Based on that rationale, it can be argued that one of the most important things governments can do to promote rural industrial development is to invest in housing governmental offices in rural communities. Governmental service units that the public accesses by mail and phone could be located in any community in a state. The central office that processes all driver's license paperwork could be housed in one community while the office that reviews architectural plans could be in another.

As state and federal governmental units outgrow their existing facilities, some of the new office space could be built in rural communities (often at a lower per square foot cost) instead of concentrating it all in the suburbs that are often facing the need for massive infrastructure investments. In many cases rural communities have already paid for the infrastructure. They have classroom space for extra students; houses that otherwise might be abandoned can be occupied. New people in town would help keep the grocery store, hardware store and restaurant in business.

The combination of workers in the new offices and the resulting increased spending in existing businesses would provide employment not only for farm families but for those college and high school graduates who want to remain close to home.

At one time such decentralization of offices would have created bureaucratic nightmares, but, with modern electronics, teleconferencing can be used for the Monday morning staff meeting. With e-mail, reports can be sent to an office in the next county just as easily as they can be sent down the hall.

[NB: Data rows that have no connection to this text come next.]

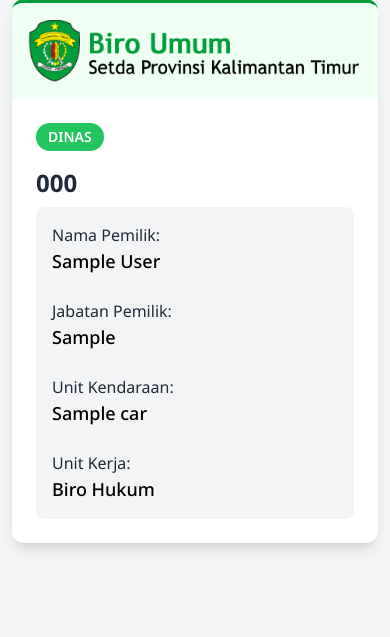
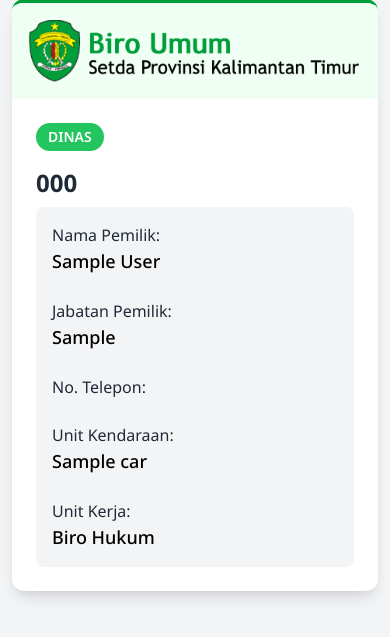
Before and after one commit to MirrorBottle/esetda-parkir, a Laravel app: page /detail-kendaraan/1 in a window 390 px wide. Shown: the part 49-686 px from the top of the page. Run offline with Laravel 12, Linux system fonts and the light colour scheme; data comes from the database, SQL or seed files in the repository; tables that the repository leaves empty hold one stand-in row (values such as "Sample post"); some libraries are stand-ins or nearby versions.

Commit message:
feat: phone number car detail

```diff
--- a/resources/views/cars/show.blade.php
+++ b/resources/views/cars/show.blade.php
@@ -14,6 +14,7 @@
         body {
             font-family: 'Noto Sans', sans-serif;
         }
+
         .custom-green {
             color: #009E3B;
         }
@@ -64,13 +65,17 @@
                     <p class="font-medium text-lg">{{ $data->employee->position }}</p>
                 </div>
                 <div class="mt-2">
+                    <span class="text-gray-800 text">No. Telepon:</span>
+                    <p class="font-medium text-lg">{{ $data->phone_number }}</p>
+                </div>
+                <div class="mt-2">
                     <span class="text-gray-800 text">Unit Kendaraan:</span>
                     <p class="font-medium text-lg">{{ $data->name }}</p>
                 </div>
                 <div class="mt-2">
-                  <span class="text-gray-800 text">Unit Kerja:</span>
-                  <p class="font-medium text-lg">{{ $data->employee->biro->name }}</p>
-              </div>
+                    <span class="text-gray-800 text">Unit Kerja:</span>
+                    <p class="font-medium text-lg">{{ $data->employee->biro->name }}</p>
+                </div>
             </div>
         </div>
     </div>
```
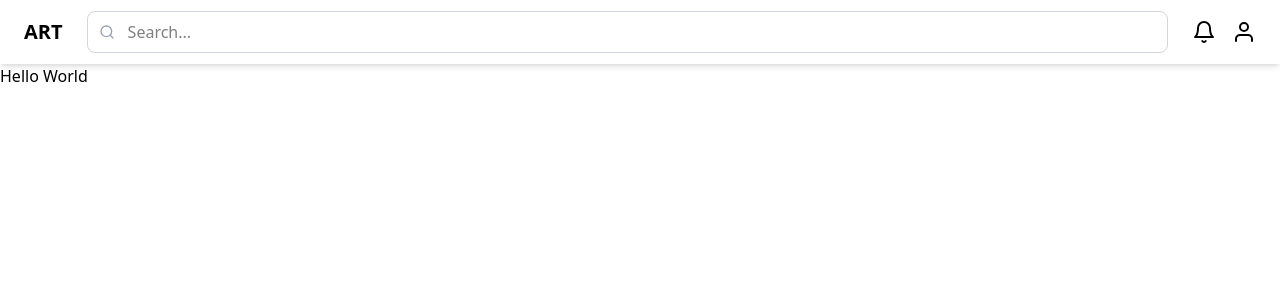
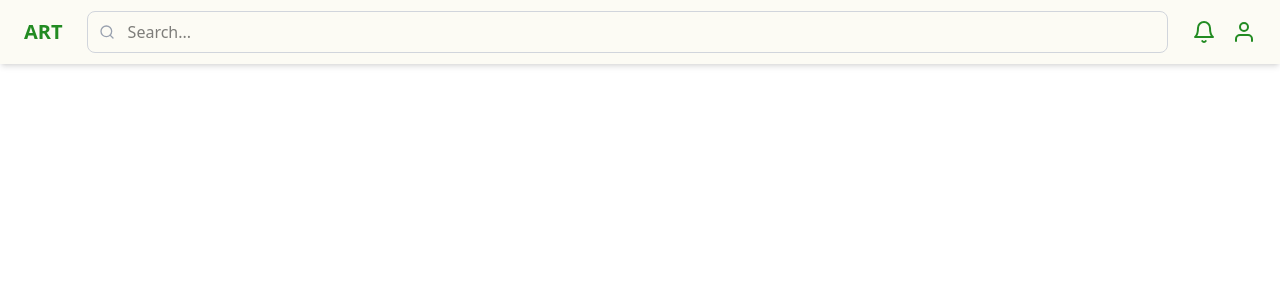
Before and after one commit to Bradw91/agile-requirements-tracker, a React (Vite) app in the folder frontend/: page / in a window 1280 px wide. Shown: the top 300 px of the page. Built offline with nearby package versions, Linux system fonts and the light colour scheme.

Commit message:
fixed issue with tailwind custom colors

```diff
--- a/frontend/package.json
+++ b/frontend/package.json
@@ -10,7 +10,6 @@
     "preview": "vite preview"
   },
   "dependencies": {
-    "@tailwindcss/postcss": "^4.1.12",
     "@tailwindcss/vite": "^4.1.12",
     "react": "^19.1.1",
     "react-dom": "^19.1.1",
--- a/frontend/src/App.tsx
+++ b/frontend/src/App.tsx
@@ -5,9 +5,6 @@ function App() {
   return (
     <>
       <Header />
-      <div>
-        <h1>Hello World</h1>
-      </div>
     </>
   );
 }
--- a/frontend/src/index.css
+++ b/frontend/src/index.css
@@ -1 +1,6 @@
 @import "tailwindcss";
+
+@theme {
+  --color-forestGreen: #228B22;
+  --color-creamWhite: #FCFBF4;
+}
```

While this may sound like a novel idea, businesses have been doing something similar for years. While the corporate office may be in a central city, the manufacturing plant may be sited in one location, the call center in another and the sales force in a fourth location.

So when state governments are searching for ways to stimulate rural development, perhaps one place to look is in the mirror.

Daryll E. Ray holds the Blasingame Chair of Excellence in Agricultural Policy, Institute of Agriculture, University of Tennessee, and is the director of the UT's Agricultural Policy Analysis Center (865-974-7407 or dray@utk.edu).